Gilead Sciences will have adequate supplies of remdesivir for the treatment of coronavirus globally by the end of October, CEO Daniel O & # 39; Day told CNBC on Friday.
The comments came shortly after final peer-reviewed data from Gilead's large-scale Remdesivir study was published. The antiviral drug was found to recover Covid-19 patients hospitalized an average of five days faster. In critically ill patients who received remdesivir, recovery was accelerated by seven days.
"These results are meaningful. They will definitely help patients around the world who are unfortunate enough to come to the hospital to get better, and I am very pleased to say we are well cared for," said O & # 39; Day at "Squawk" box. "
The study, published in the New England Journal of Medicine, also found that remdesivir contributed to a significant reduction in death rates in patients who were in the early stages of oxygen support. However, the study did not find a statistically significant reduction in mortality in the 1,060 patients in the study.
"The sooner you treat the better in the hospital and you can prevent people from ever getting into the stages of the disease where the risk of death is very high," said O & # 39; Day. "This is a drug that reduces virus replication in the body, which is important earlier in the illness and earlier in your hospitalization, which is where it has its greatest effect."

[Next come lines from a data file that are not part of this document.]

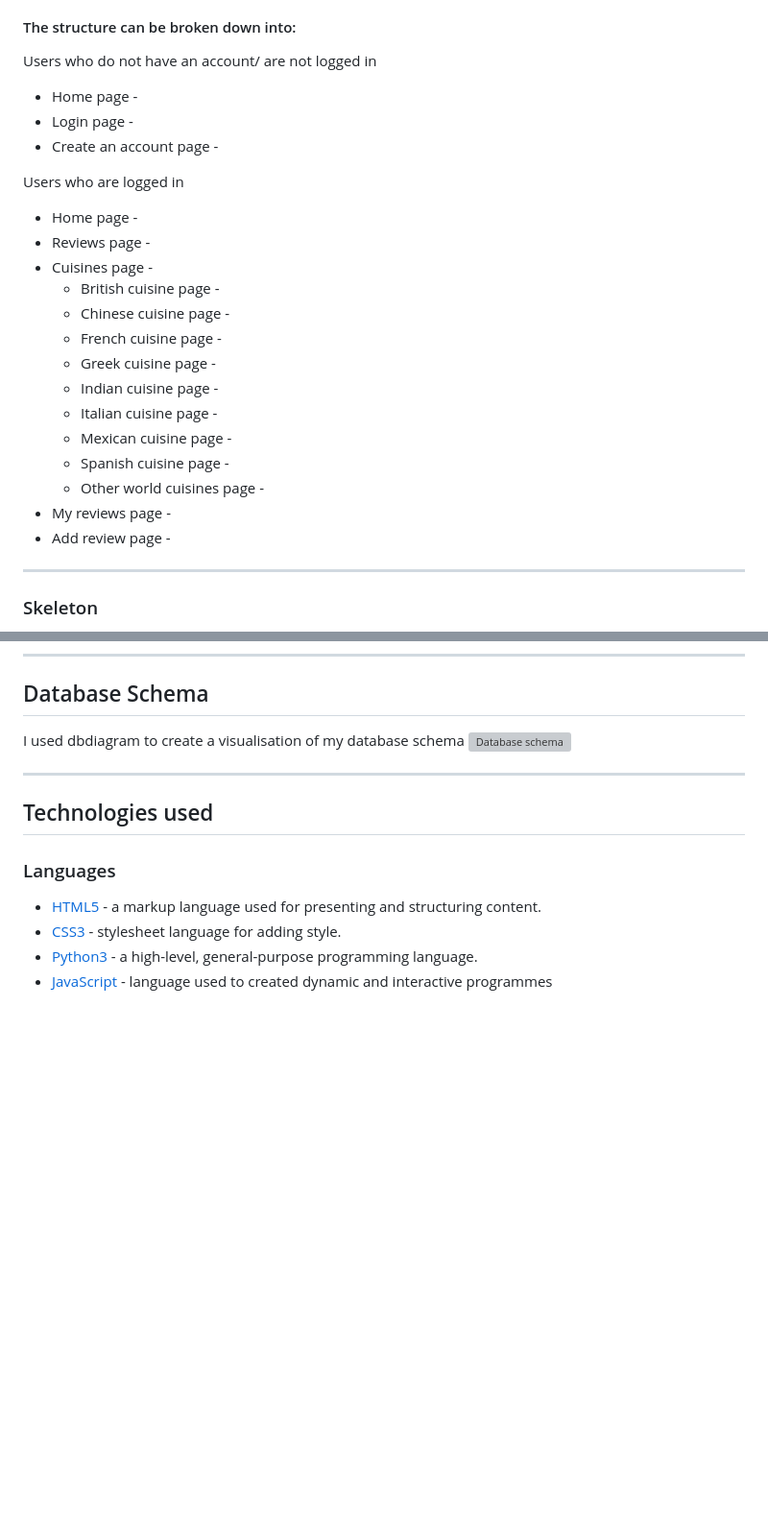
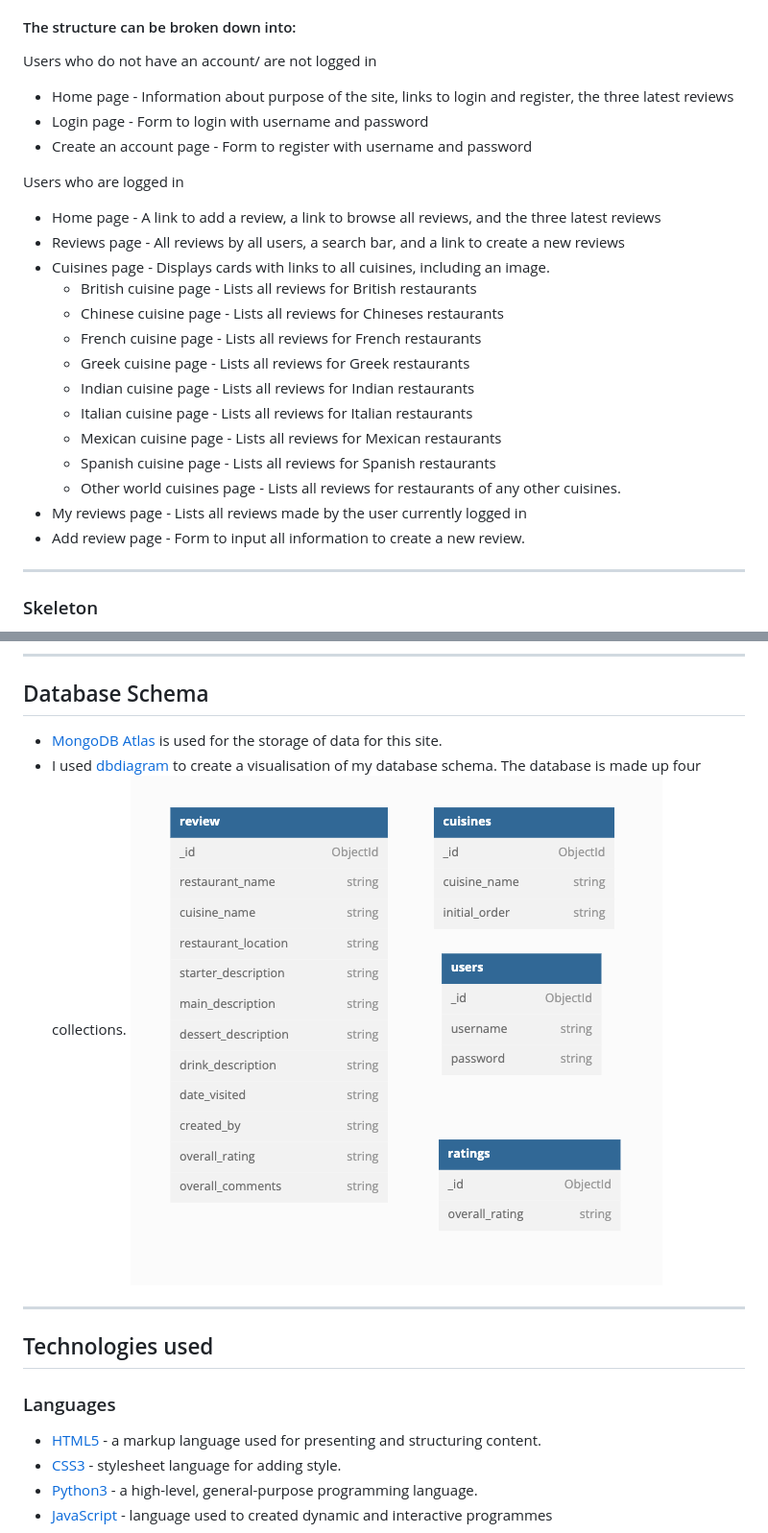
Before and after one commit to bethanyalicehall/ms3-recipe, a Markdown page: README.md, 2 parts joined by grey strips. Shown: that part at 96% size. Drawn GitHub-style; pictures changed too: static/img/README/db-schema.png (added); blank space fills up the shorter version; grey boxes are pictures that could not be loaded.

Commit message:
Added structure information

```diff
--- a/README.md
+++ b/README.md
@@ -87,25 +90,25 @@ The website is organised by a hierarchical tree structure. This is a standard st
 
 #### The structure can be broken down into:
 Users who do not have an account/ are not logged in
-- Home page -
-- Login page -
-- Create an account page -
+- Home page - Information about purpose of the site, links to login and register, the three latest reviews
+- Login page - Form to login with username and password
+- Create an account page - Form to register with username and password
 
 Users who are logged in
-- Home page -
-- Reviews page -
-- Cuisines page -
-    - British cuisine page -
-    - Chinese cuisine page -
-    - French cuisine page -
-    - Greek cuisine page -
-    - Indian cuisine page -
-    - Italian cuisine page -
-    - Mexican cuisine page -
-    - Spanish cuisine page -
-    - Other world cuisines page -
-- My reviews page -
-- Add review page -
+- Home page - A link to add a review, a link to browse all reviews, and the three latest reviews
+- Reviews page - All reviews by all users, a search bar, and a link to create a new reviews
+- Cuisines page - Displays cards with links to all cuisines, including an image.
+    - British cuisine page - Lists all reviews for British restaurants
+    - Chinese cuisine page - Lists all reviews for Chineses restaurants
+    - French cuisine page - Lists all reviews for French restaurants
+    - Greek cuisine page - Lists all reviews for Greek restaurants
+    - Indian cuisine page - Lists all reviews for Indian restaurants
+    - Italian cuisine page - Lists all reviews for Italian restaurants
+    - Mexican cuisine page - Lists all reviews for Mexican restaurants
+    - Spanish cuisine page - Lists all reviews for Spanish restaurants
+    - Other world cuisines page - Lists all reviews for restaurants of any other cuisines.
+- My reviews page - Lists all reviews made by the user currently logged in
+- Add review page - Form to input all information to create a new review.
 
 ---
 
@@ -234,9 +237,9 @@ More custom features on the profile page, such as profile picture and "About me"
 
 ---
 ## Database Schema
-
-I used dbdiagram to create a visualisation of my database schema
-![Database schema]()
+- [MongoDB Atlas](https://www.mongodb.com/atlas/database) is used for the storage of data for this site.
+- I used [dbdiagram](https://dbdiagram.io/home) to create a visualisation of my database schema. The database is made up four collections.
+![Database schema](static/img/README/db-schema.png)
 
 
 ---
```
Also changed, not shown: other parts of README.md (+4 -1 lines).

Remdesivir is given through an IV in a hospital. Gilead is working on formulating an inhaled version.
Former FDA commissioner Dr. Scott Gottlieb later said in "Squawk Box" that the study results were "strong".
"They confirm what we knew that remdesivir is active in this disease," he said. "It's not a homemade drug. It's a weakly active antiviral drug, but it has a treatment effect, so it makes sense."
"I think when combined with the antibodies that should be on the market soon, based on the data we've seen, this is a pretty effective pre-vaccine treatment regimen," added Gottlieb, who served in the Trump administration from May 2017 to April 2019.
The drug received emergency approval from the Food and Drug Administration for the treatment of seriously ill Covid patients in May. In late August, the FDA expanded approval to all hospitalized coronavirus patients. Regulators in around 50 countries have allowed Remdesivir to receive Covid-19 treatment.
The drug was among the multiple treatments President Donald Trump received after announcing last Friday that he was infected. In addition to remdesivir, Trump received an experimental antibody cocktail from Regeneron Pharmaceuticals and the steroid dexamethasone.
In a White House video released Wednesday evening, Trump called the Regeneron treatment a "cure," although the company only released early data showing its potential effectiveness.
Regeneron has applied for emergency approval from the FDA for its antibody cocktail. Eli Lilly has also filed an emergency filing with the FDA for his antibody drug.
Gottlieb told CNBC on Friday he believed these treatments would be approved for use in an emergency. Antibody treatments work differently than remdesivir. Instead of stopping the virus from replicating, antibodies attach to the virus that is present and try to neutralize it.
"These two mechanisms could indeed complement each other and we will investigate them," said O'Day. "We're going to be a lot smarter … In six months, twelve months we'll be able to tweak this type of therapeutic paradigm and vaccination paradigm for the best benefit of patients."
– Reuters and The Associated Press contributed to this report.
Disclosure: Scott Gottlieb is a CNBC employee and a member of the boards of directors of Pfizer, the genetic testing startup Tempus, and the biotech company Illumina. Pfizer has signed a manufacturing agreement with Gilead to manufacture Remdesivir. Gottlieb is also co-chair of Norwegian Cruise Line Holdings and Royal Caribbean's Healthy Sail Panel.